Adding one more layer to an already dire situation; the World Health Organization has conceded to the possibility of COVID-19 airborne transmissions. Mounting evidence pointing to the airborne transmission of the Coronavirus has prompted the world health organization to consider the possibility of transmission in crowded and poorly ventilated spaces.
The concession comes after the release of an open letter from 239 scientists around the world titled Its Time to Address Airborne Transmission of COVID-19. The letter goes into detail about the airborne spread of Coronavirus and emphasizes that the World Health Organization needs to take this matter more seriously.
The letter states that:
“We are concerned that the lack of recognition of the risk of airborne transmission of COVID-19 and the lack of clear recommendations on the control measures against the airborne virus will have significant consequences: people may think that they are fully protected by adhering to the current recommendations, but in fact, additional airborne interventions are necessary for further reduction of infection risk,”
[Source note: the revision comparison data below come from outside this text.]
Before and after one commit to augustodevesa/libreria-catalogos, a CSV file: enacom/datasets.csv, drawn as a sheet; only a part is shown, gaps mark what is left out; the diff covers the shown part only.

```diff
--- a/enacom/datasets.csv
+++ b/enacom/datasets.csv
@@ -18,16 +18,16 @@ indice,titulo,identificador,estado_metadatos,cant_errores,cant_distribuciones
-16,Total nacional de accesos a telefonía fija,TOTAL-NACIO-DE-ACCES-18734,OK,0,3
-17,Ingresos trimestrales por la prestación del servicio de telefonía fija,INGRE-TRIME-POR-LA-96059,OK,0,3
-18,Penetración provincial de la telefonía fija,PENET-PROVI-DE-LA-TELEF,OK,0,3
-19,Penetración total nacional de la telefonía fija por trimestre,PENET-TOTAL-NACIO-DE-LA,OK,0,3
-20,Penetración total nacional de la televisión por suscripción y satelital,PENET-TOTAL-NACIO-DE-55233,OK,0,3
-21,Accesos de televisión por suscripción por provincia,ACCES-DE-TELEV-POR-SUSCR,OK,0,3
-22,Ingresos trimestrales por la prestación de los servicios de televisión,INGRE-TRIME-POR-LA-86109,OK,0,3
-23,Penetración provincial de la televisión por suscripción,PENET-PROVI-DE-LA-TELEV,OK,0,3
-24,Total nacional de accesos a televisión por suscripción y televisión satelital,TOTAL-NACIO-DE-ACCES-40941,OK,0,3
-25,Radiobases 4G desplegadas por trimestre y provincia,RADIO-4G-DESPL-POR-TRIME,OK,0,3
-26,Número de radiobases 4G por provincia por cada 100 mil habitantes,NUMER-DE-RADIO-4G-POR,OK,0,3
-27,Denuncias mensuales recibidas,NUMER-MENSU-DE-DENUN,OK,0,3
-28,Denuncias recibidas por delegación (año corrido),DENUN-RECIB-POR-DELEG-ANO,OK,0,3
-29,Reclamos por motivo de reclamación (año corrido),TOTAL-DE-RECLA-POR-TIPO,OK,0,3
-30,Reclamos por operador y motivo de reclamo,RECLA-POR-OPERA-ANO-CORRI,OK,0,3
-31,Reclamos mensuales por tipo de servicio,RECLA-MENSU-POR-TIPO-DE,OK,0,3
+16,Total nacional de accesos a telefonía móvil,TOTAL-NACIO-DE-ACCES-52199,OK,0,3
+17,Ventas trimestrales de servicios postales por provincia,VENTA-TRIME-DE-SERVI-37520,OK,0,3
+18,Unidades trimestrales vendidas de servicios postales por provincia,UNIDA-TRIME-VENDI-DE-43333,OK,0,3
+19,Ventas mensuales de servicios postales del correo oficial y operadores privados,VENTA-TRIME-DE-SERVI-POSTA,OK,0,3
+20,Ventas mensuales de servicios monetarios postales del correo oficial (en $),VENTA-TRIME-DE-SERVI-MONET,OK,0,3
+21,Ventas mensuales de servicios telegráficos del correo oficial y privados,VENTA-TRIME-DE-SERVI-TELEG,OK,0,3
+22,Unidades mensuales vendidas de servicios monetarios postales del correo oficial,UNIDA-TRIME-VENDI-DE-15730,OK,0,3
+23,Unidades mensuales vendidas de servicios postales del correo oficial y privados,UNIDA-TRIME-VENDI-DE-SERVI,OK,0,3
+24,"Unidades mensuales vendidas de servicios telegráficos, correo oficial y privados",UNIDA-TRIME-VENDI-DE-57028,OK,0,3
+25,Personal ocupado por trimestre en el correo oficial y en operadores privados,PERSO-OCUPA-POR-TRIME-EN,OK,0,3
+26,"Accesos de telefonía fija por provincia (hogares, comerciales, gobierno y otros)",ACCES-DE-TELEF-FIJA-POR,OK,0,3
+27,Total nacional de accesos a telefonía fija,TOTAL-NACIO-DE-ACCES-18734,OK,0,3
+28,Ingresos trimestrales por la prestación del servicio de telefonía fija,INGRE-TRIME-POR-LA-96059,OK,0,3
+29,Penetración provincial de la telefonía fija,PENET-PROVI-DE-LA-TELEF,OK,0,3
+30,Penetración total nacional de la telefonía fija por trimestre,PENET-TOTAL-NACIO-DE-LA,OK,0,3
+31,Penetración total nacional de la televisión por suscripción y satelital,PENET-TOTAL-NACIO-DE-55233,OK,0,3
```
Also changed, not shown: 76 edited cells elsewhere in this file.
The danger of not recognizing the airborne spread of the virus means that we, to our knowledge, are adhering to the health regulations but in actuality, further regulatory measures that include airborne spread should be considered. The WHO states that the matter is still preliminary and that they are conducting further research.
With the lockdown regulations in South Africa increasingly loosening; people are getting back to work, students and children are going back to school and air travel slowly resuming, the virus potentially being airborne is a big deal.
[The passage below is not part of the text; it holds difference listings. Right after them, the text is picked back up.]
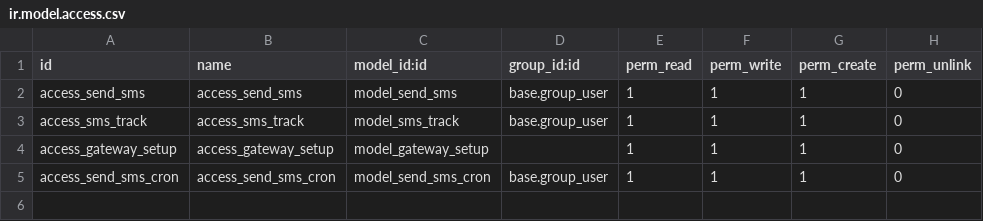
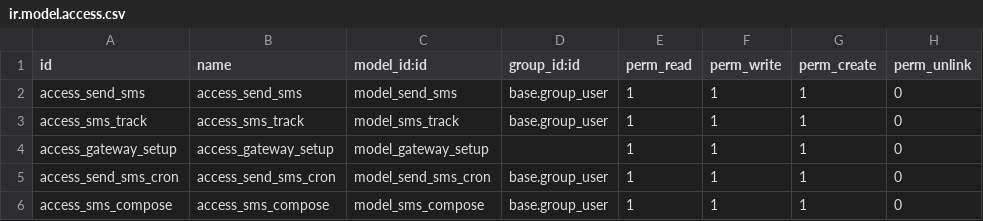
Before and after one commit to aarsol/aslt, a CSV file: send_sms/security/ir.model.access.csv, drawn as a sheet.

```diff
--- a/send_sms/security/ir.model.access.csv
+++ b/send_sms/security/ir.model.access.csv
@@ -5 +5,2 @@ access_gateway_setup,access_gateway_setup,model_gateway_setup,,1,1,1,0
 access_send_sms_cron,access_send_sms_cron,model_send_sms_cron,base.group_user,1,1,1,0
+access_sms_compose,access_sms_compose,model_sms_compose,base.group_user,1,1,1,0
```
Also changed, not shown: aslt_ext/security/ir.model.access.csv, 36 other files.
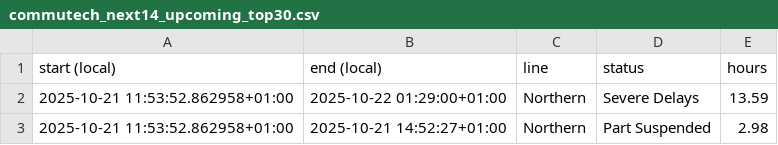
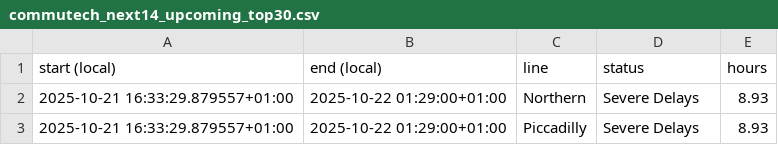
Before and after one commit to nehadevaraj/IOT653U-001-002, a CSV file: figures/commutech_next14_upcoming_top30.csv, drawn as a sheet.

```diff
--- a/figures/commutech_next14_upcoming_top30.csv
+++ b/figures/commutech_next14_upcoming_top30.csv
@@ -1,3 +1,3 @@
 start (local),end (local),line,status,hours
-2025-10-21 11:53:52.862958+01:00,2025-10-22 01:29:00+01:00,Northern,Severe Delays,13.59
-2025-10-21 11:53:52.862958+01:00,2025-10-21 14:52:27+01:00,Northern,Part Suspended,2.98
+2025-10-21 16:33:29.879557+01:00,2025-10-22 01:29:00+01:00,Northern,Severe Delays,8.93
+2025-10-21 16:33:29.879557+01:00,2025-10-22 01:29:00+01:00,Piccadilly,Severe Delays,8.93
```
Also changed, not shown: 15 other files.
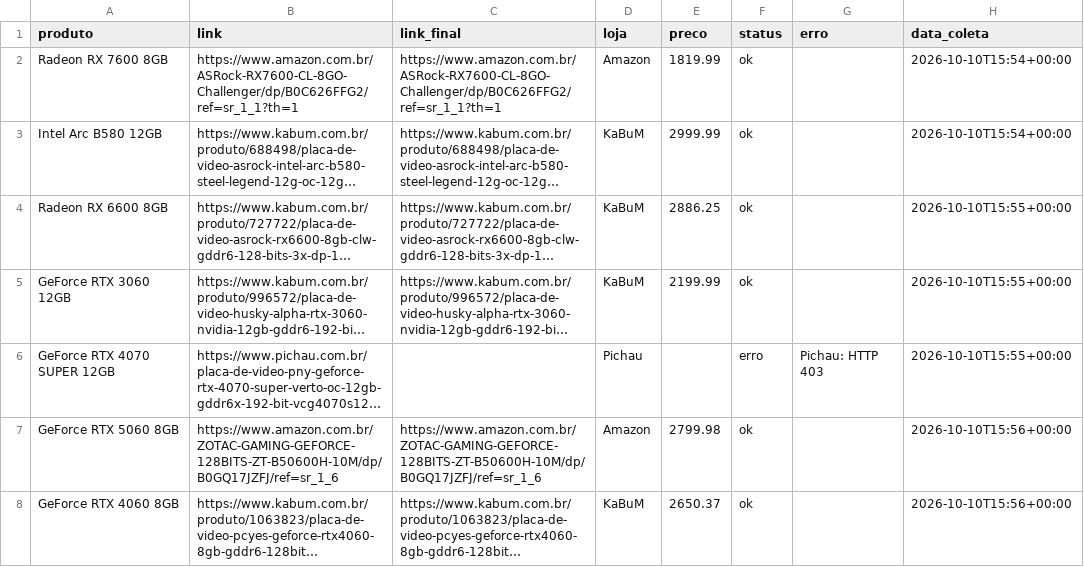
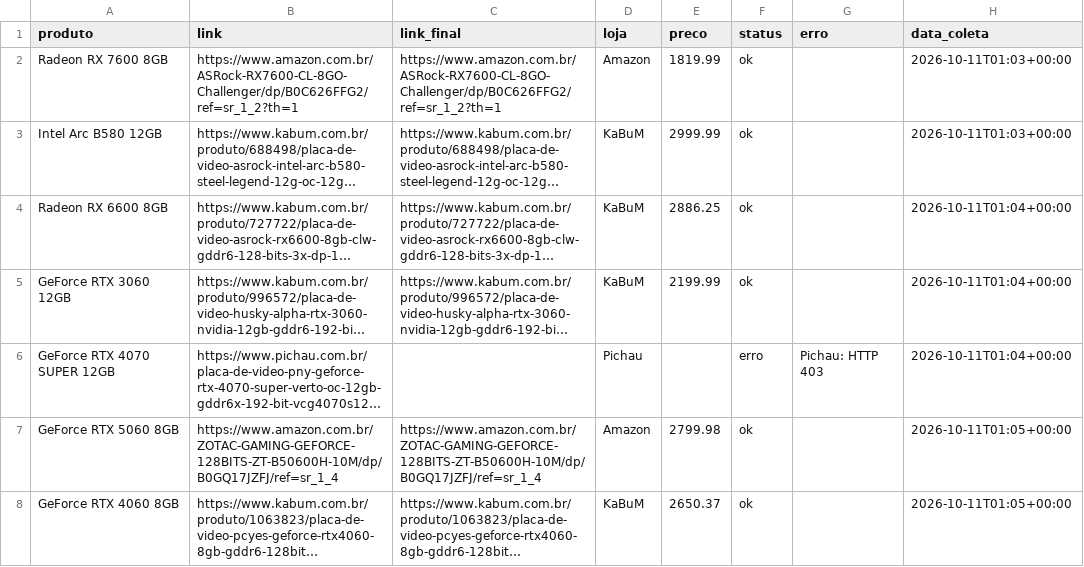
Before and after one commit to fabioconceicao22/radar-gpu-gamer-br, a CSV file: data/precos_coletados.csv, drawn as a sheet; long unchanged cells end in …; the diff names each change by its address in the sheet, - before the commit and + after, or states it on an @@ line.

```diff
--- a/data/precos_coletados.csv
+++ b/data/precos_coletados.csv
-B2 (link): https://www.amazon.com.br/ASRock-RX7600-CL-8GO-Challenger/dp/B0C626FFG2/ref=sr_1_1?th=1
+B2 (link): https://www.amazon.com.br/ASRock-RX7600-CL-8GO-Challenger/dp/B0C626FFG2/ref=sr_1_2?th=1
-C2 (link_final): https://www.amazon.com.br/ASRock-RX7600-CL-8GO-Challenger/dp/B0C626FFG2/ref=sr_1_1?th=1
+C2 (link_final): https://www.amazon.com.br/ASRock-RX7600-CL-8GO-Challenger/dp/B0C626FFG2/ref=sr_1_2?th=1
-H2:H3 (data_coleta): 2026-10-10T15:54+00:00
+H2:H3 (data_coleta): 2026-10-11T01:03+00:00
-H4:H6 (data_coleta): 2026-10-10T15:55+00:00
+H4:H6 (data_coleta): 2026-10-11T01:04+00:00
-B7 (link): https://www.amazon.com.br/ZOTAC-GAMING-GEFORCE-128BITS-ZT-B50600H-10M/dp/B0GQ17JZFJ/ref=sr_1_6
+B7 (link): https://www.amazon.com.br/ZOTAC-GAMING-GEFORCE-128BITS-ZT-B50600H-10M/dp/B0GQ17JZFJ/ref=sr_1_4
-C7 (link_final): https://www.amazon.com.br/ZOTAC-GAMING-GEFORCE-128BITS-ZT-B50600H-10M/dp/B0GQ17JZFJ/ref=sr_1_6
+C7 (link_final): https://www.amazon.com.br/ZOTAC-GAMING-GEFORCE-128BITS-ZT-B50600H-10M/dp/B0GQ17JZFJ/ref=sr_1_4
-H7:H8 (data_coleta): 2026-10-10T15:56+00:00
+H7:H8 (data_coleta): 2026-10-11T01:05+00:00
```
What does airborne transmission mean?
Airborne transmission refers to microdroplets that become aerosolized when talking, laughing, exhaling, and coughing. These microdroplets can remain suspended in the air for long periods. A virus that is airborne transmitted will hang in the air in those microdroplets that are invisible to the naked eye. People can then inhale those particles and be at risk of contracting COVID-19.
Are you at risk of contracting COVID-19 through airborne transmission?
One of the issues, says the head of the School of Public Health & Family Medicine at UCT, Professor Landon Myer, is how much of the virus may be contained in a particle of different sizes and how infectious such a particle is.
It’s unclear how many particles and the length of time you would have to inhale for you to get infected with COVID-19. With that being said, practising the highest level of caution, while the investigation is ongoing is essential. It’s always better to be safe.
The safety precautions to take to prevent airborne transmission of COVID-19:
In addition to standard COVID-19 safety regulations:
- Cleaning your hands often with soap and water, or an alcohol-based hand rub.
- Maintaining a safe distance from anyone who is coughing or sneezing.
- Wearing a mask when physical distancing is not possible.
- Not touching your eyes, nose or mouth.
- Covering your nose and mouth with your bent elbow or a tissue when you cough or sneeze.
- Staying home if you feel unwell.
- And if you have a fever, cough and difficulty breathing, seeking medical attention.
These are precautions you need to take into consideration pertaining to airborne transmissions:
- Provide sufficient and, effective ventilation (supply clean outdoor air, minimize recirculating air) particularly, in public buildings, workplace environments, schools, hospitals, and aged care homes.
- Supplement general ventilation with airborne infection controls such as local exhaust, high-efficiency air filtration, and germicidal ultraviolet lights.
- Avoid overcrowding, particularly in public transport and public buildings.